▶ Work item
Ignoring the pictures, copy the data exactly.

*** Records for the task ***

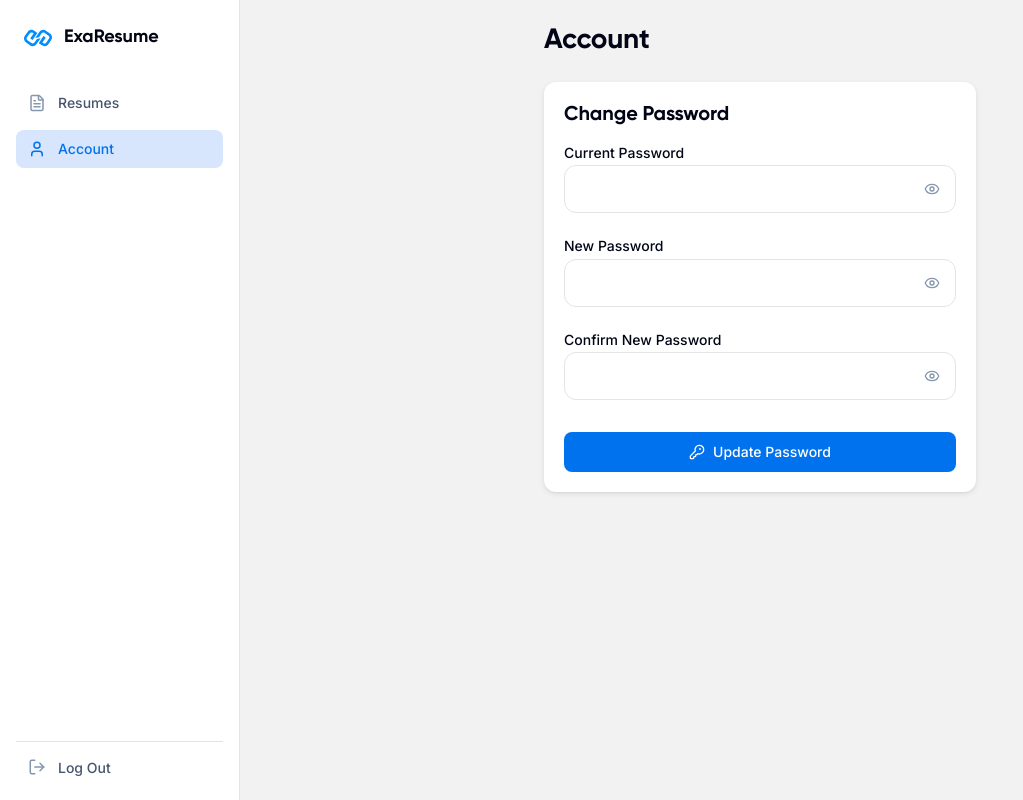
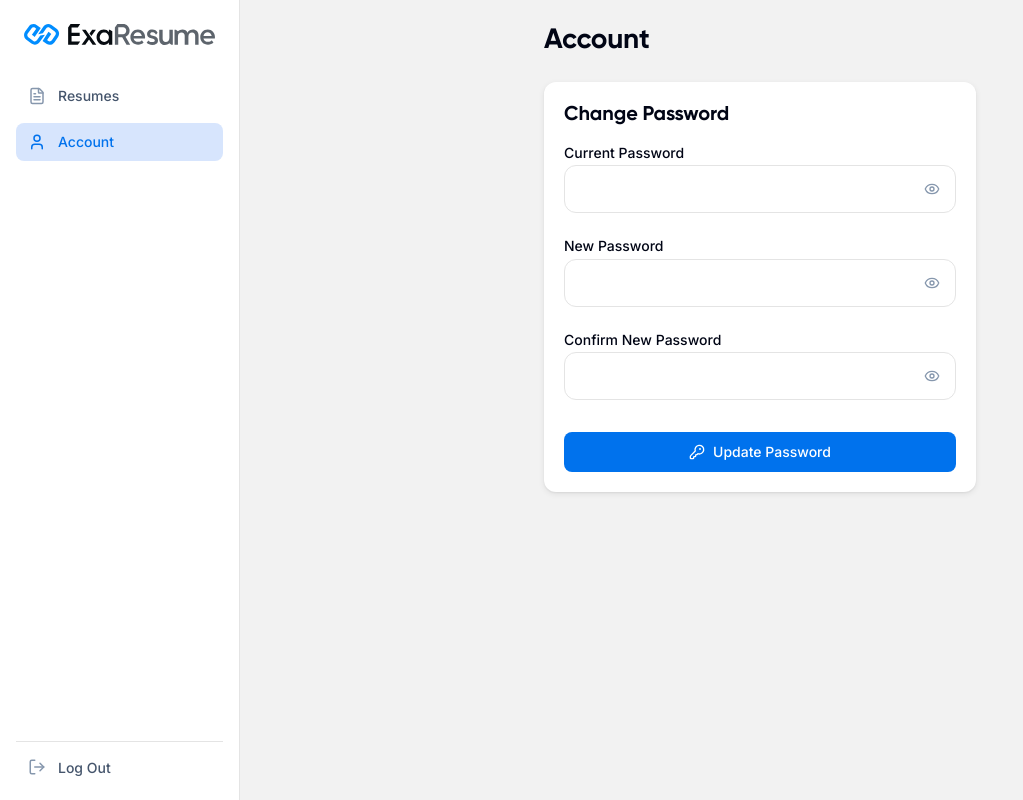
Before and after one commit to Noyon-Exa163/resume-builder, a Next.js app: page /settings/account in a window 1280 px wide. Shown: the whole page, without its empty margins (0-1023 px from the left). Built offline with nearby package versions, Linux system fonts and the light colour scheme; no server answers.

Commit message:
Swap the sidebar's logomark+wordmark for the full ExaResume logo
Co-Authored-By: Claude Sonnet 5 <noreply@anthropic.com>
Claude-Session: https://claude.ai/code/session_01UsCZX6u6Zws7g94b171U2W

```diff
--- a/components/common/AppSidebar.css
+++ b/components/common/AppSidebar.css
@@ -9,26 +9,22 @@
 }
 
 .app-sidebar__brand {
-  display: flex;
-  align-items: center;
-  gap: var(--space-3);
+  display: block;
   padding: 0 var(--space-2);
   margin-bottom: var(--space-8);
   text-decoration: none;
 }
 
-.app-sidebar__brand-mark {
-  height: 28px;
-  width: 28px;
+.app-sidebar__brand-logo {
+  display: block;
+  width: 100%;
+  height: auto;
 }
 
-.app-sidebar__brand-name {
-  font-family: var(--font-display);
-  font-weight: var(--font-display-weight);
-  font-size: 18px;
-  line-height: var(--leading-ui);
-  letter-spacing: var(--tracking-none);
-  color: var(--color-text-primary);
+.app-sidebar__brand:focus-visible {
+  outline: 2px solid var(--color-border-focus);
+  outline-offset: 2px;
+  border-radius: var(--radius-sm);
 }
 
 .app-sidebar__nav {
@@ -130,6 +126,14 @@
 
   .app-sidebar__brand {
     margin-bottom: 0;
+    width: auto;
+    flex-shrink: 0;
+    padding: 0;
+  }
+
+  .app-sidebar__brand-logo {
+    width: auto;
+    height: var(--space-5);
   }
 
   .app-sidebar__nav {
--- a/components/common/AppSidebar.tsx
+++ b/components/common/AppSidebar.tsx
@@ -51,11 +51,10 @@ export function AppSidebar({ isAdmin }: AppSidebarProps) {
     <aside className="app-sidebar">
       <Link href="/" className="app-sidebar__brand">
         <img
-          src="/assets/Logos/Exabyting-Logomark.svg"
-          alt=""
-          className="app-sidebar__brand-mark"
+          src="/assets/Logos/ExaResume_Full.svg"
+          alt="ExaResume"
+          className="app-sidebar__brand-logo"
         />
-        <span className="app-sidebar__brand-name">ExaResume</span>
       </Link>
 
       <nav className="app-sidebar__nav" aria-label="Account">
```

*** End of Records for the task ***

▶ Answer section
Before and after one commit to Noyon-Exa163/resume-builder, a Next.js app: page /settings/account in a window 1280 px wide. Shown: the whole page, without its empty margins (0-1023 px from the left). Built offline with nearby package versions, Linux system fonts and the light colour scheme; no server answers.

Commit message:
Swap the sidebar's logomark+wordmark for the full ExaResume logo
Co-Authored-By: Claude Sonnet 5 <noreply@anthropic.com>
Claude-Session: https://claude.ai/code/session_01UsCZX6u6Zws7g94b171U2W

```diff
--- a/components/common/AppSidebar.css
+++ b/components/common/AppSidebar.css
@@ -9,26 +9,22 @@
 }
 
 .app-sidebar__brand {
-  display: flex;
-  align-items: center;
-  gap: var(--space-3);
+  display: block;
   padding: 0 var(--space-2);
   margin-bottom: var(--space-8);
   text-decoration: none;
 }
 
-.app-sidebar__brand-mark {
-  height: 28px;
-  width: 28px;
+.app-sidebar__brand-logo {
+  display: block;
+  width: 100%;
+  height: auto;
 }
 
-.app-sidebar__brand-name {
-  font-family: var(--font-display);
-  font-weight: var(--font-display-weight);
-  font-size: 18px;
-  line-height: var(--leading-ui);
-  letter-spacing: var(--tracking-none);
-  color: var(--color-text-primary);
+.app-sidebar__brand:focus-visible {
+  outline: 2px solid var(--color-border-focus);
+  outline-offset: 2px;
+  border-radius: var(--radius-sm);
 }
 
 .app-sidebar__nav {
@@ -130,6 +126,14 @@
 
   .app-sidebar__brand {
     margin-bottom: 0;
+    width: auto;
+    flex-shrink: 0;
+    padding: 0;
+  }
+
+  .app-sidebar__brand-logo {
+    width: auto;
+    height: var(--space-5);
   }
 
   .app-sidebar__nav {
--- a/components/common/AppSidebar.tsx
+++ b/components/common/AppSidebar.tsx
@@ -51,11 +51,10 @@ export function AppSidebar({ isAdmin }: AppSidebarProps) {
     <aside className="app-sidebar">
       <Link href="/" className="app-sidebar__brand">
         <img
-          src="/assets/Logos/Exabyting-Logomark.svg"
-          alt=""
-          className="app-sidebar__brand-mark"
+          src="/assets/Logos/ExaResume_Full.svg"
+          alt="ExaResume"
+          className="app-sidebar__brand-logo"
         />
-        <span className="app-sidebar__brand-name">ExaResume</span>
       </Link>
 
       <nav className="app-sidebar__nav" aria-label="Account">
```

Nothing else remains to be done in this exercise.